Advertisers that shelled out $4.5 million for a 30-second spot can thank social media for keeping their brand in the conversation long after the last snap, or in the Seahawks’ case, the final crushing interception.
Back in the day, Super Bowl ad was just that – a one-time commercial aired during television’s biggest spectacle. Now many of the ads are previewed, reviewed and replayed everywhere before the big game. And even pulled before airing, as was the case with the GoDaddy spoof of the Budweiser puppy love commercials. (While I typically find GoDaddy’s standard sexist ads offensive and boorish, I would agree with Content Guy that this commercial was actually funny and on point.)
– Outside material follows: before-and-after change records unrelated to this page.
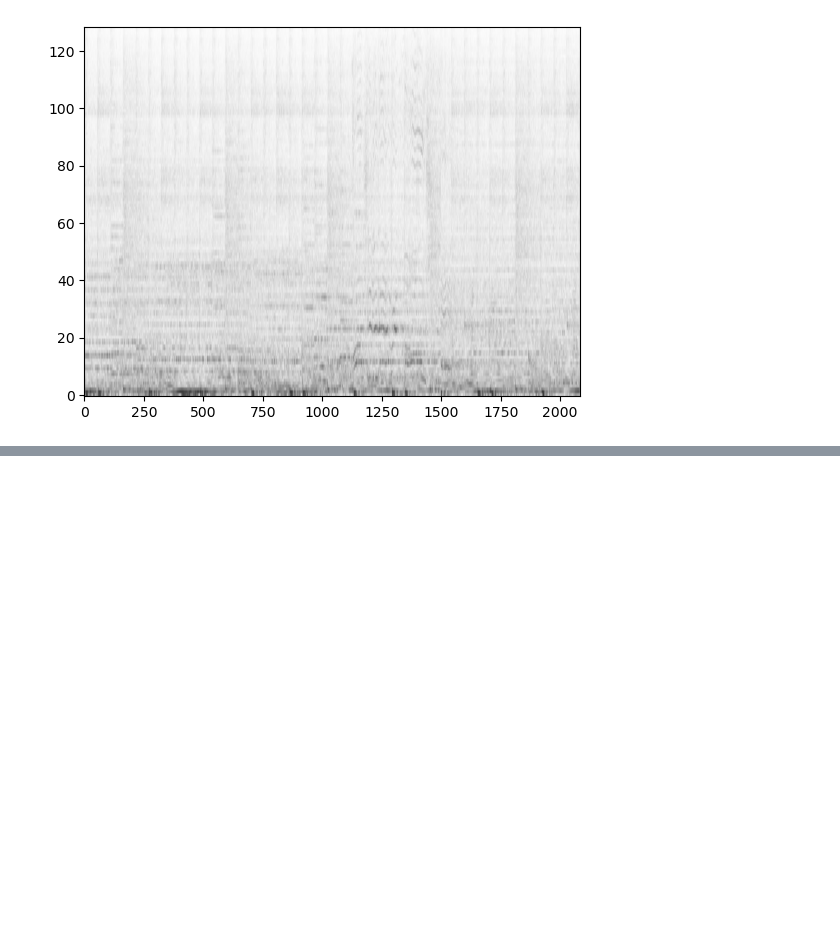
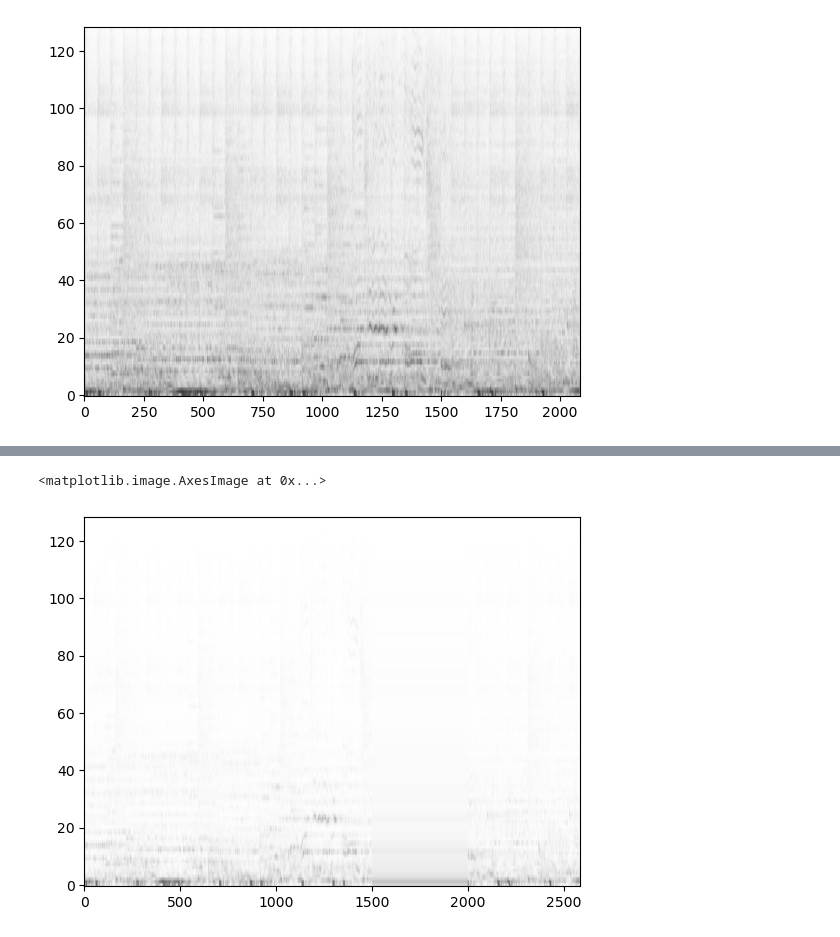
Before and after one commit to AhaanKanaujia/MusicAudioDenoiser, a Jupyter notebook: main.ipynb, the cells around one changed output, grey strips where cells are left out. Saved outputs shown, nothing was run; the diff lists cells and outputs as text; code cells hidden in the pictures; blank space fills up the shorter version.

```diff
--- a/main.ipynb
+++ b/main.ipynb
@@ -11,7 +14,7 @@ knn = pk.load(open("knn_classifier.pkl", "rb"))
 pca = pk.load(open("pca.pkl", "rb"))
 # %%
 # rate, audio = wavfile.read("./music/Guitar/818.wav")
-rate, audio = wavfile.read("13.wav")
+rate, audio = wavfile.read("./test_files/13.wav")
 audio = np.array(audio, dtype=float)
 frequencies, times, spectrogram = signal.stft(audio, rate)
 # %%
@@ -62,3 +65,44 @@ plt.imshow(np.sqrt(np.abs(y)), aspect = 'auto', origin = 'lower', cmap = 'gist_y
 plt.savefig("imputed.png")
 # %% [output]
 [figure]
+# %%
+def em_svd(spectrogram: np.ndarray, maxiter = 10) -> np.ndarray:
+    """
+    Approximate SVD on data with missing values via expectation-maximization
+
+    Arguments:
+        spectrogram: (num_observations, num_dimensions) data matrix, missing values denoted by np.nan
+
+    Returns:
+        imputed_spectrogram: (num_observations, num_dimensions) reconstructed data matrix
+    """
+
+    mu_hat = np.nanmean(spectrogram, axis=1, keepdims=1)
+    valid = np.isfinite(spectrogram)
+    imputed_spectrogram = np.where(valid, spectrogram, mu_hat)
+
+    run = True
+    iter = 1
+    v_prev = 0
+
+    while run:
+
+        # SVD on filled-in data
+        U, s, Vt = np.linalg.svd(imputed_spectrogram - mu_hat, full_matrices=False)
+
+        # impute missing values
+        imputed_spectrogram[~valid] = (U.dot(np.diag(s)).dot(Vt) + mu_hat)[~valid]
+
+        # update bias parameter
+        mu_hat = imputed_spectrogram.mean(axis=0, keepdims=1)
+
+        # test convergence using relative change in trace norm
+        v = s.sum()
+        if iter >= maxiter or ((v - v_prev) / v_prev) < 1e-6:
+            run = False
+        iter += 1
+        v_prev = v
+
+    return imputed_spectrogram
+# %%
+imputed_spectrogram = em_svd(np.abs(new_spectrogram))
@@ -64,0 +144,5 @@ plt.savefig("imputed.png")
+# %%
+plt.imshow(imputed_spectrogram, aspect = 'auto', origin = 'lower', cmap = 'gist_yarg')
+# %% [output]
+<matplotlib.image.AxesImage at 0x...>
+[figure, added]
```
Also changed, not shown: parts of 2 cells of this notebook.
Today, social metric analytics can pinpoint which ads were buzz-worthy, for better or worse.
Not surprisingly, the warm-and-fuzzy Budweiser lost-puppy-rescued-by-Clydesdales ad was the most shared spot online, most popular on TiVo, and voted best national Super Bowl commercial by viewers on Hulu’s AdZone. By mid-day yesterday, it had a stunning 24 million views on YouTube.
The #bestbuds commercial was eclipsed in one category by Always’ #LikeAGirl campaign, which generated the most social action with 408,000 mentions during the game, according to the firm Amobee. Even though the girl-empowering video debuted on YouTube (and MNB) last year, the Twittersphere celebrated its introduction to a national TV audience. I completely agree.
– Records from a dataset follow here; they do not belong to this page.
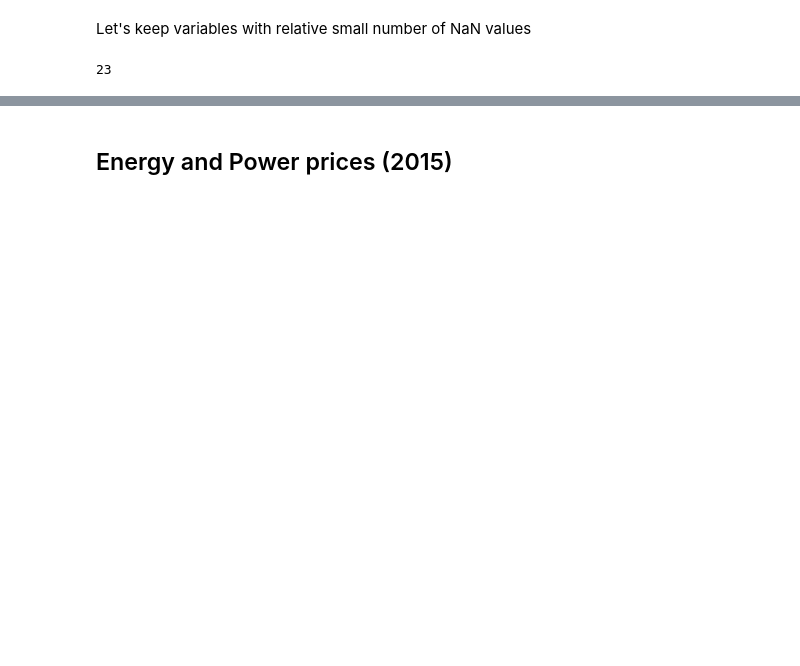
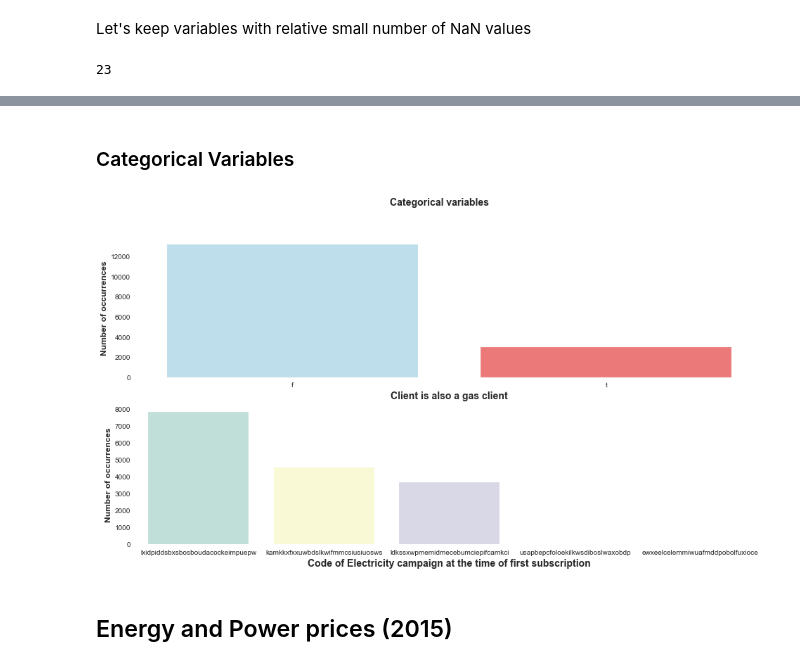
Before and after one commit to isabelpuche/Marketing_Analytics, a Jupyter notebook: notebooks/AilyLabs_DS-Challenge.ipynb, the cells around one changed output, grey strips where cells are left out. Saved outputs shown, nothing was run; the diff lists cells and outputs as text; code cells hidden in the pictures; blank space fills up the shorter version.

```diff
--- a/notebooks/AilyLabs_DS-Challenge.ipynb
+++ b/notebooks/AilyLabs_DS-Challenge.ipynb
@@ -118,3 +130,40 @@ plt.tight_layout()
+# %% [markdown]
+### Categorical Variables
+# %%
+sns.set_style('white')
+fig, axes = plt.subplots(2, 1, figsize = (16, 8))
+
+# Create a count plot for variable 'client_got_gas'
+sns.countplot(x = 'client_got_gas',
+              data = train_data,
+              palette = ['skyblue', 'r'],
+              order = ['f', 't'],
+              alpha = 0.6,
+              ax = axes[0])
+
+# Final styling touche
+axes[0].set_ylabel("Number of occurrences", fontsize = 12, fontweight = "semibold")
+axes[0].set_xlabel("Client is also a gas client", fontweight = "semibold", fontsize = 14)
+
+# Create a count plot for variable 'client_got_gas'
+sns.countplot(x = 'code_elect_campaign_first_subs',
+              data = train_data,
+              palette = 'Set3',
+              alpha = 0.6,
+              ax = axes[1])
+
+# Final styling touche
+axes[1].set_ylabel("Number of occurrences", fontsize = 12, fontweight = "semibold")
+axes[1].set_xlabel('Code of Electricity campaign at the time of first subscription', fontweight = "semibold", fontsize = 14)
+
+# Despine visualizations
+sns.despine(left=True)
+fig.suptitle("Categorical variables", fontweight = "semibold", fontsize = 14)
+
+plt.savefig('../images/categorical_vars.png')
+plt.show()
+# %% [output]
+[figure, added]
 # %% [markdown]
 ## Energy and Power prices (2015)
 # %%
```
Also changed, not shown: parts of 57 cells of this notebook, 7 other files.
Also feelin’ the love from viewers: McDonalds, CocaCola, Skittles, Fiat, Dove for Men and Doritos.
The buzz kill of the night award went to Nationwide for what is being called the “dead kid” ad. The safety awareness promo, featuring a young boy listing all of the life events he will miss due to a preventable childhood accident, generated over 230,000 social mentions during the game. Almost two-thirds were negative, a quarter neutral and just 12% positive.
Nationwide defended the ad, saying it was meant to promote the company’s Make Safe Happen program and thousands of consumers went to its website during the game.
"We're not sorry. We did not set out to bum people out who were watching the Super Bowl," Matt Jauchius, chief marketing officer at Nationwide, told USA Today. "This conversation (about child safety) was not taking place before Sunday. If the commercial saves one child's life, it's worth it."
I think there are two takeaways here. One: If Nationwide can turn this into a real conversation, drive consumer awareness and affect change, then airing the ad was worth all of the social media blowback. It is actually a huge opportunity in spite of the negativity.
Two: Social media has changed the way we watch the Super Bowl - and shop and communicate. Retailers, marketers and service providers that do not embrace these fast-changing platforms to connect with consumers are clearly making the wrong play-call.
Comments? As always, send them to me at firstname.lastname@example.org .
- KC's View: